» What this task involves
Reproduce every record below exactly as it appears.

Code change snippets
◇ ◇ ◇
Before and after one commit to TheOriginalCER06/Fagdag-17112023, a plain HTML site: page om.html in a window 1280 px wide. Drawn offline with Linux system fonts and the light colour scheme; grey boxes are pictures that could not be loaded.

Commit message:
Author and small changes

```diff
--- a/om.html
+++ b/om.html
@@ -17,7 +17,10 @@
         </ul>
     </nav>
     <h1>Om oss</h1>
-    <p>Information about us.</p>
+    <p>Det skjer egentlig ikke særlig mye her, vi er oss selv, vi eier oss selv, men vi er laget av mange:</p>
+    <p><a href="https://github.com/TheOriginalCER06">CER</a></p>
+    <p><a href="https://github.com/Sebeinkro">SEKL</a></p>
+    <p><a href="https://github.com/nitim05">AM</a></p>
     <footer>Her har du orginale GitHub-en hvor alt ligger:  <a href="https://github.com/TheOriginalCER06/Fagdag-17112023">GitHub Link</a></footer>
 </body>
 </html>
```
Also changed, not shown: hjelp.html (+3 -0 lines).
◇ ◇ ◇
» Written answer
Before and after one commit to TheOriginalCER06/Fagdag-17112023, a plain HTML site: page om.html in a window 1280 px wide. Drawn offline with Linux system fonts and the light colour scheme; grey boxes are pictures that could not be loaded.

Commit message:
Author and small changes

```diff
--- a/om.html
+++ b/om.html
@@ -17,7 +17,10 @@
         </ul>
     </nav>
     <h1>Om oss</h1>
-    <p>Information about us.</p>
+    <p>Det skjer egentlig ikke særlig mye her, vi er oss selv, vi eier oss selv, men vi er laget av mange:</p>
+    <p><a href="https://github.com/TheOriginalCER06">CER</a></p>
+    <p><a href="https://github.com/Sebeinkro">SEKL</a></p>
+    <p><a href="https://github.com/nitim05">AM</a></p>
     <footer>Her har du orginale GitHub-en hvor alt ligger:  <a href="https://github.com/TheOriginalCER06/Fagdag-17112023">GitHub Link</a></footer>
 </body>
 </html>
```
Also changed, not shown: hjelp.html (+3 -0 lines).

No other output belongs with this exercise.